(Data to examine begins)

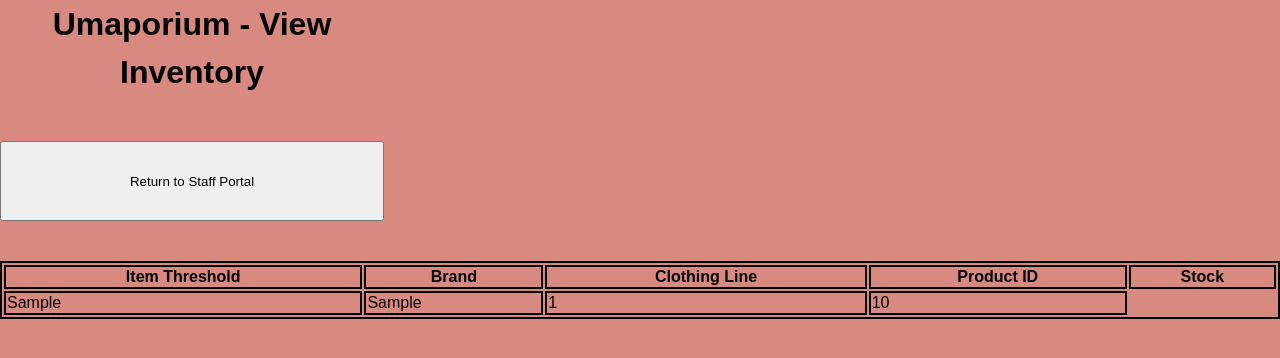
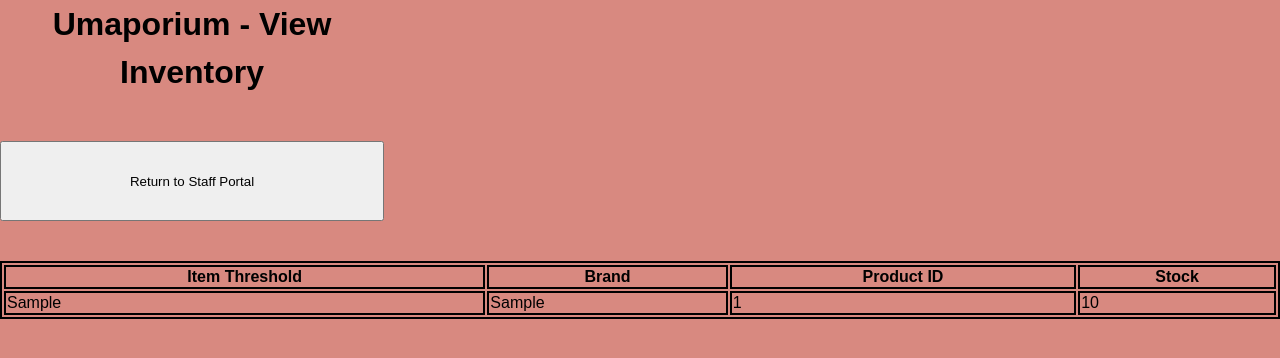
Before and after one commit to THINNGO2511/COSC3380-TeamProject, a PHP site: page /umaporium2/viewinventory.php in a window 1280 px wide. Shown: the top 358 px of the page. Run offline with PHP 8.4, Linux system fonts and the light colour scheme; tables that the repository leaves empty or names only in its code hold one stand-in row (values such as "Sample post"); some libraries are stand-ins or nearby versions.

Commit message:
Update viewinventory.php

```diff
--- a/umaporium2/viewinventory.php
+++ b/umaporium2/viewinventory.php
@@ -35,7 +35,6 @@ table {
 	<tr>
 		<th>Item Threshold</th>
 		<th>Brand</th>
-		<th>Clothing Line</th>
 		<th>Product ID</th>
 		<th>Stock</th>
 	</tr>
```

(Data to examine ends)
(Data to examine begins)

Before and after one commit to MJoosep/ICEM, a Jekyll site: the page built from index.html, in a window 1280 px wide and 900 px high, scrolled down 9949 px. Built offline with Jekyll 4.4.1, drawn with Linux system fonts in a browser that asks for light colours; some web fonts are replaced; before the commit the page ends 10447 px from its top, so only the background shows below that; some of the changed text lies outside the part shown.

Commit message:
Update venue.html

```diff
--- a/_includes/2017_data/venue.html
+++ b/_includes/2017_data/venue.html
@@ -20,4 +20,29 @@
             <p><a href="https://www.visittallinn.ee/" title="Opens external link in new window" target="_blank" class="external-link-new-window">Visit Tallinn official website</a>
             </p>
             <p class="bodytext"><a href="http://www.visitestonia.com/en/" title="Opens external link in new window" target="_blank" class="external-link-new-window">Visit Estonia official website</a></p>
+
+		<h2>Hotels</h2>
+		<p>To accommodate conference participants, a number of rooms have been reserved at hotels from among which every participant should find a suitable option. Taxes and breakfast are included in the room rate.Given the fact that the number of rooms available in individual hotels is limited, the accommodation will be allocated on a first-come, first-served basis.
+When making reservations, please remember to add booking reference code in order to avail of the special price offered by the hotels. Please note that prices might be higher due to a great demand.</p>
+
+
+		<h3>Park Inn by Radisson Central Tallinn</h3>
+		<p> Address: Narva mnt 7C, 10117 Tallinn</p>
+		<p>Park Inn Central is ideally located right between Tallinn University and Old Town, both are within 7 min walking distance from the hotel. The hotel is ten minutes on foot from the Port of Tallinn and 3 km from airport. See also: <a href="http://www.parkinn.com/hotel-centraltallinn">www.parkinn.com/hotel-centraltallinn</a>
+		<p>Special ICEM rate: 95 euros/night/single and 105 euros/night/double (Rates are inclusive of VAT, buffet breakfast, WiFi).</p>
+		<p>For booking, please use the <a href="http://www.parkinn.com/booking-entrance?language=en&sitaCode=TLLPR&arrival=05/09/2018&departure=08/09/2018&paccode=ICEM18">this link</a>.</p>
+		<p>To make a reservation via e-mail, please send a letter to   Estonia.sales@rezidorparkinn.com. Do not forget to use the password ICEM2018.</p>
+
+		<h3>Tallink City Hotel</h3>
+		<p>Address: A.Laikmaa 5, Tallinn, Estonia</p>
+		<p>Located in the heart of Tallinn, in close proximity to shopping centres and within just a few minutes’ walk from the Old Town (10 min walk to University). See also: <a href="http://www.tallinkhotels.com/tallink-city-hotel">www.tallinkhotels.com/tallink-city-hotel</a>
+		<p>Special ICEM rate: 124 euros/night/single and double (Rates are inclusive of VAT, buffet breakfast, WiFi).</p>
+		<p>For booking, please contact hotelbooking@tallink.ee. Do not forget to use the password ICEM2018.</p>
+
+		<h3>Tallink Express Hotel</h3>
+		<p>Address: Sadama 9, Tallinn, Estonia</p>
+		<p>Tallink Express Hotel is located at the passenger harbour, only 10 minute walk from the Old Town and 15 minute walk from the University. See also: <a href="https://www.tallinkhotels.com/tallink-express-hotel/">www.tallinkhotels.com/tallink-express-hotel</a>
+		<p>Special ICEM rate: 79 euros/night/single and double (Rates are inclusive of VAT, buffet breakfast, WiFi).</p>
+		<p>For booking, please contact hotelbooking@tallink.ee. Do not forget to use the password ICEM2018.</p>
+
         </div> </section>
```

(Data to examine ends)

• Your task: Every line above that holds the word "class" needs to be copied.

• Completed exercise:
             <p><a href="https://www.visittallinn.ee/" title="Opens external link in new window" target="_blank" class="external-link-new-window">Visit Tallinn official website</a>
             <p class="bodytext"><a href="http://www.visitestonia.com/en/" title="Opens external link in new window" target="_blank" class="external-link-new-window">Visit Estonia official website</a></p>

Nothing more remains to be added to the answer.